Commissioner Damanaki emphasised that “Senegal is a key partner because of its strategic location, the high volume of fish landed in the port of Dakar, its role as a member of ICCAT [International Commission for the Conservation of Atlantic Tuna] and especially its growing commitment to the fight against illegal fishing.”
However, access agreements with foreign nations are a sensitive matter in Senegal – particularly in recent years with the pillage of small pelagic resources by Russian and Baltic fleets – and regularly denounced by local fishermen. Environmental organisations, such as Greenpeace, are also opposed to the agreement negotiated with the EU, stating that it was initialled prior to the finalisation of Senegal’s new fisheries law. Criticisms were also raised by local groups, such as APRAPAM, who deplored the lack of local stakeholder participation in the negotiation, and the lack of transparency in the way that the ministry chose the priorities for sectoral support. Local groups are therefore demanding inclusion in the EU–Senegal Joint Committee that will supervise the implementation of the agreement. The groups, however, welcomed the fact that the agreement did not include access for small pelagics – a key resource for the Senegalese artisanal sector, shared with neighbouring countries.
The EC delegation in Dakar issued a press release to “provide clarification” on the agreement terms, highlighting that the agreement has a double objective: to provide a framework to control the activities of EU fleets in Senegalese waters, while limiting the access to resources for which there is a surplus; and, secondly, to provide sectoral support to the national fisheries policy.
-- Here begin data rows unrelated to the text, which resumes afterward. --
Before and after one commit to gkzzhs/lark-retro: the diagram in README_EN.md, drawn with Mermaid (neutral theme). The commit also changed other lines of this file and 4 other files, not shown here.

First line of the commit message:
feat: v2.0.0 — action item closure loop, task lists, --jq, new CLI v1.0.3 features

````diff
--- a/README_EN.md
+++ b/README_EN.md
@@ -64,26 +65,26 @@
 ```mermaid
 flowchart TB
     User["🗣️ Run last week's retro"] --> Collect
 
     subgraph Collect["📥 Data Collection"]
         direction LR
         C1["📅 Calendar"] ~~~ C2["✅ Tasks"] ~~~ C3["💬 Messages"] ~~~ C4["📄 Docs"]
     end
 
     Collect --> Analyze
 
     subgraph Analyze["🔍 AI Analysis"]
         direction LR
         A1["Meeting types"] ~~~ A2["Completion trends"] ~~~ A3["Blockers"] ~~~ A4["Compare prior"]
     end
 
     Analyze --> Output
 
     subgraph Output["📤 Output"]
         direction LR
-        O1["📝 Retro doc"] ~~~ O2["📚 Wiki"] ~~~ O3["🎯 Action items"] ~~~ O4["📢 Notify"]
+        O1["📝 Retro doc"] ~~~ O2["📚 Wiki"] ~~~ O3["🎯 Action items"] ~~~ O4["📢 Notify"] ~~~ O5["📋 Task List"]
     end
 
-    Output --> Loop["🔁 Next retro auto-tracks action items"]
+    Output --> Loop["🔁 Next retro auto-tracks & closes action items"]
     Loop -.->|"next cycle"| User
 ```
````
The proposed agreement and protocol focus mainly on tuna resources migrating throughout the region, both in international waters and within the coastal countries’ EEZs, as in Senegal. Tuna resources are managed by regional fisheries management organisations (RFMOs) – ICCAT in this case – where quotas are allocated to the different fishing countries (e.g. Japan, EU, USA, Canada and other coastal countries). Senegal is limited to catching the small quotas allocated by ICCAT, even though annual, large shoals of migratory tuna pass through its waters and could be accessible to its fleets. However, any catch in excess of the ICCAT quota would be illegal. A couple of years ago, Mauritanian fishermen caught 400 tonnes of swordfish in Mauritanian waters, but were unable to sell it because Mauritania did not have a corresponding ICCAT quota for swordfish. In the case of a tuna sustainable fisheries partnership agreement (SFPA), the question of how much can be caught by the different fleets targeting tuna in Senegalese waters is not defined solely by Senegal, which would be the case for marine resources living exclusively in Senegal’s EEZ, but first and foremost by limitations set up by the RFMO (in this case, ICCAT). If Senegal wants to increase its tuna catch, it should negotiate it at that level.